    44. Advanced PlanningNursing Home Care • Goal of Nursing Home Care • Maximize resident autonomy, function, dignity and comfort • Patient Self-Determination Act 1990 • Residents with Advanced Directives • More likely to die in Nursing Home with Hospice Care • Less likely to use a feeding tube or respirator in last month of life • Hospitalized less (Teno, J Am Geriatric Soc)

    45. MMC Geriatrics POLST Initiative • Patient Care Need • Physician • Nursing • Patients • Family • Care Coordination

    46. Nursing Home Characteristics Nursing Home A: 125 beds, 4 wings, dual certified, for-profit corporation, high skilled census Nursing Home B: 40 beds, “Life care Model”, non-profit, 2-5 skilled beds Nursing Home C: 50+ beds, 2 wings, dual certified, average 6-10 skilled

    47. POLST Implementation • Chart Location • Duplication • Maintenance of Original Document • Transfer of Original Document • Timely Completion • Interdisciplinary Approach
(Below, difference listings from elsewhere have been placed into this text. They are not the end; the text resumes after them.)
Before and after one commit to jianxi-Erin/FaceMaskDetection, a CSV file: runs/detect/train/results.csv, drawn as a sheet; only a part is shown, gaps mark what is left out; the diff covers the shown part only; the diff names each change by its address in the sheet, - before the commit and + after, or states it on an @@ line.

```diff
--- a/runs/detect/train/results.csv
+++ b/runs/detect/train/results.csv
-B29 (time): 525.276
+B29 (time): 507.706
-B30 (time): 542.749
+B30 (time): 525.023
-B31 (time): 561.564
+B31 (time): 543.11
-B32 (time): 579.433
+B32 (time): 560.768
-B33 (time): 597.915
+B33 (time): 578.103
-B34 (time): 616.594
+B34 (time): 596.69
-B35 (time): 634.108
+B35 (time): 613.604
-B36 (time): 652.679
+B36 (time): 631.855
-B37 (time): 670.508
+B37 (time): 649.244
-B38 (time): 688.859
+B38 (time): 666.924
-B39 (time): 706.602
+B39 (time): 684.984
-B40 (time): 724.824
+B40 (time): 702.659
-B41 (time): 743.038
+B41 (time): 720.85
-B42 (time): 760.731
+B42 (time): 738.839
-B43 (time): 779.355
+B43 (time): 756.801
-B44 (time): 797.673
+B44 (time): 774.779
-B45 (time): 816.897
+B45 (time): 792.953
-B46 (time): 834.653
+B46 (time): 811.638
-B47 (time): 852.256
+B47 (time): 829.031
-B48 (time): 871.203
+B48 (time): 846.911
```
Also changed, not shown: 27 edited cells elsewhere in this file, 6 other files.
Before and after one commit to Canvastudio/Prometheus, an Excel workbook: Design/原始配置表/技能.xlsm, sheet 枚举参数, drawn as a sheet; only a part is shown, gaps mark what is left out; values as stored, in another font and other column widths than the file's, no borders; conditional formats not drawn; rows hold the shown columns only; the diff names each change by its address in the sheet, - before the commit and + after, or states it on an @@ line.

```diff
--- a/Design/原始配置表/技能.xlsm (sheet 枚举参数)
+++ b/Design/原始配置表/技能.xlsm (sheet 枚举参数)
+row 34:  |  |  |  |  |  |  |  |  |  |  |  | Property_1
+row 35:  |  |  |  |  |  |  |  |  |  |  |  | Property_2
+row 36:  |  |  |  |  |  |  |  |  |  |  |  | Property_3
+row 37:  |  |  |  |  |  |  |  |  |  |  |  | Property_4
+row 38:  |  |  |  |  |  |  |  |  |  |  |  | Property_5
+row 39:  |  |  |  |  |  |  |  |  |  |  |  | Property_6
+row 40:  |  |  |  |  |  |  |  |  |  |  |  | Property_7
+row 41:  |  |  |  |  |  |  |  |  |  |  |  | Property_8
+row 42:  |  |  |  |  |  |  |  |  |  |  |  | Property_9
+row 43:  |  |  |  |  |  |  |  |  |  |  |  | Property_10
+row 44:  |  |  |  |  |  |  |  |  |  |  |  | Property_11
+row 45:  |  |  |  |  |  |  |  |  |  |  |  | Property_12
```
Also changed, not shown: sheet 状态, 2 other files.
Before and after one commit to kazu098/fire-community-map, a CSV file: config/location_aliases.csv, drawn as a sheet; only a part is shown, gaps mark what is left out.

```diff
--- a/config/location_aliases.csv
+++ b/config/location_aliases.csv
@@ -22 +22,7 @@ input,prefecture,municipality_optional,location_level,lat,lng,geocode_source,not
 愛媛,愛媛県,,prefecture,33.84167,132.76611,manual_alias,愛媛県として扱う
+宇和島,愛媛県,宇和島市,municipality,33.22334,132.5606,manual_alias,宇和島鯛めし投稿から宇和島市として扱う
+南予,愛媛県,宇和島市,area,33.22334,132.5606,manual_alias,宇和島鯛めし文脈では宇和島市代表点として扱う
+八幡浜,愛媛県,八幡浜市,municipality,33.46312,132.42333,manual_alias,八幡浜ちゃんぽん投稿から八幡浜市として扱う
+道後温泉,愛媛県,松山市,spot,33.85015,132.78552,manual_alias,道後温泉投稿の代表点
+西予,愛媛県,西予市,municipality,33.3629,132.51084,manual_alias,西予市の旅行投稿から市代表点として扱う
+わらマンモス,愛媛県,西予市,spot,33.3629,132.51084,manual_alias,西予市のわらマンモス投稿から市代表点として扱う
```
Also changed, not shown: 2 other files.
    48. POLST Implementation • Surrogate Decision Maker • Availability • Involvement • Understanding • Necessity • Unanimity

    49. Independent POLST Implementation • Effective • Unit/Facility Champion • Culture Change • Admission RN or Social Services • Empowered NP’s • Provider Quality Metric • “Introductory” Conversation • Ineffective • Transferring Original • Partial Completion • Partial Physician Involvement • Completion on acute visits • Completion without family input • Completion without patient input